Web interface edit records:
——————————
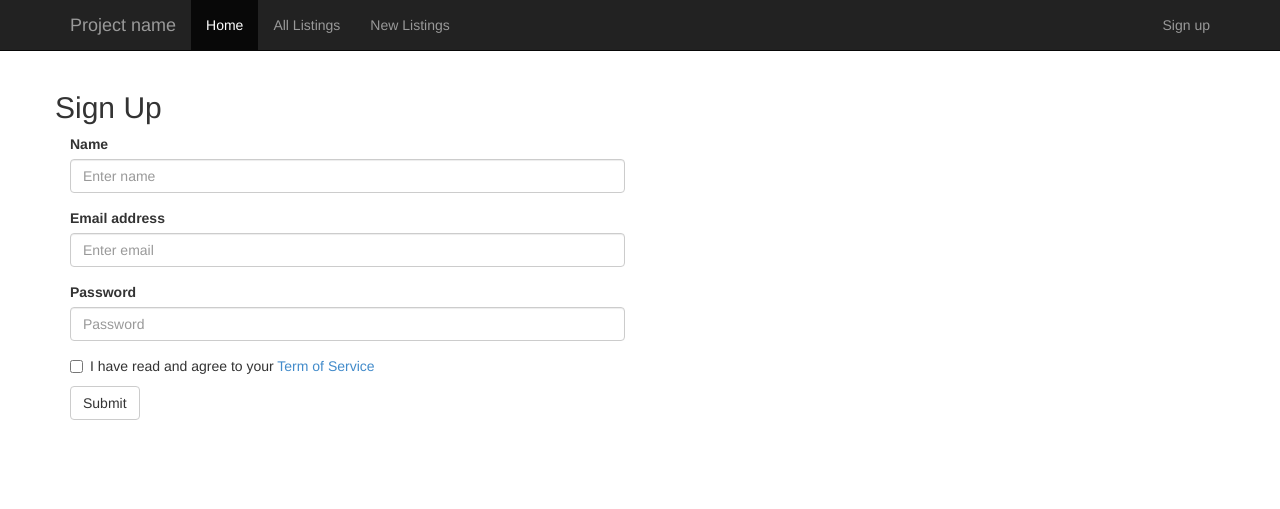
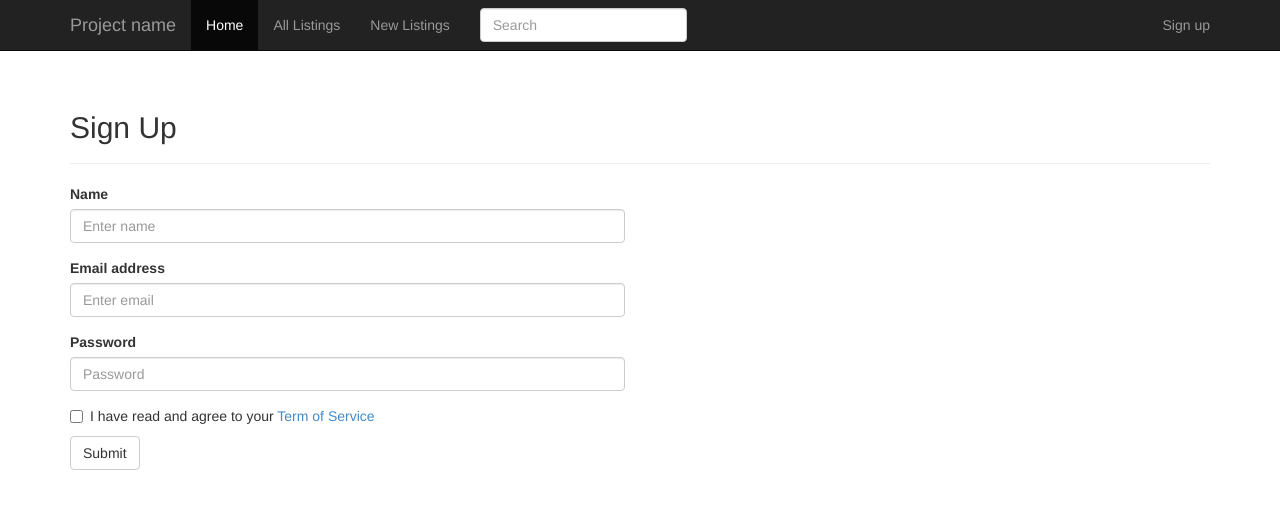
Before and after one commit to ymichael/cs2102-project, a Flask app: page /signup in a window 1280 px wide. Shown: the top 509 px of the page. Run offline with Flask 2, Linux system fonts and the light colour scheme; parts of the project's set-up code (start-up, migrations or seed data) failed here and were passed over; some libraries are stand-ins or nearby versions.

Commit message:
Add search ui.

```diff
--- a/app.py
+++ b/app.py
@@ -64,6 +64,7 @@ def login_required(route):
 def generic_data_object():
     data = {}
     data['title'] = ''
+    data['q'] = ''
     data.update(session)
     if data.get('logged_in'):
         data['user'] = model.user.get_user_info(data['logged_in_user'])
@@ -175,6 +176,16 @@ def logout():
     return redirect('/')
 
 
+@app.route("/search")
+def search():
+    query = request.args.get('q')
+    data = generic_data_object()
+    data['q'] = query
+    data['results'] = model.listing.get_listings_info(
+        model.search.listings(query, 20))
+    return render_template('search.html', **data)
+
+
 @app.route("/")
 def index():
     data = generic_data_object()
--- /dev/null
+++ b/static/js/app.js
@@ -0,0 +1,12 @@
+$(function() {
+    // Search box.
+    $searchInput = $("#searchInput");
+    $searchInput.keypress(function(e) {
+        if (e.which == 13) {
+            e.preventDefault();
+            if ($searchInput.val()) {
+                $("#searchForm").submit();
+            }
+        }
+    });
+});
--- a/templates/layout.html
+++ b/templates/layout.html
@@ -27,6 +27,11 @@
                 <li><a href="/listing/all">All Listings</a></li>
                 <li><a href="/listing/new">New Listings</a></li>
             </ul>
+            <form id='searchForm' class="navbar-form navbar-left" role="search" action='/search'>
+                <div class="form-group">
+                    <input id='searchInput' name='q' type="text" class="form-control" placeholder="Search" value="{{ q }}">
+                </div>
+            </form>
             <ul class="nav navbar-nav navbar-right">
             {% if logged_in %}
                 <li class="dropdown">
--- a/templates/listing_edit.html
+++ b/templates/listing_edit.html
@@ -1,7 +1,7 @@
 {% extends 'layout.html' %}
 {% block content %}
 
-<div class="row">
+<div class="page-header">
     <h2>Edit Listing</h2>
 </div>
 <div class="row">
--- a/templates/listing_new.html
+++ b/templates/listing_new.html
@@ -1,7 +1,7 @@
 {% extends 'layout.html' %}
 {% block content %}
 
-<div class="row">
+<div class="page-header">
     <h2>New Listing</h2>
 </div>
 <div class="row">
--- a/templates/signup.html
+++ b/templates/signup.html
@@ -1,7 +1,7 @@
 {% extends 'layout.html' %}
 {% block content %}
 
-<div class="row">
+<div class="page-header">
     <h2>Sign Up</h2>
 </div>
 <div class="row">
```
Also changed, not shown: templates/search.html (added, +27 -0 lines).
——————————
In the entries above, locate every line with the word "return" and copy it.

**Written solution:**
     return redirect('/')
+    return render_template('search.html', **data)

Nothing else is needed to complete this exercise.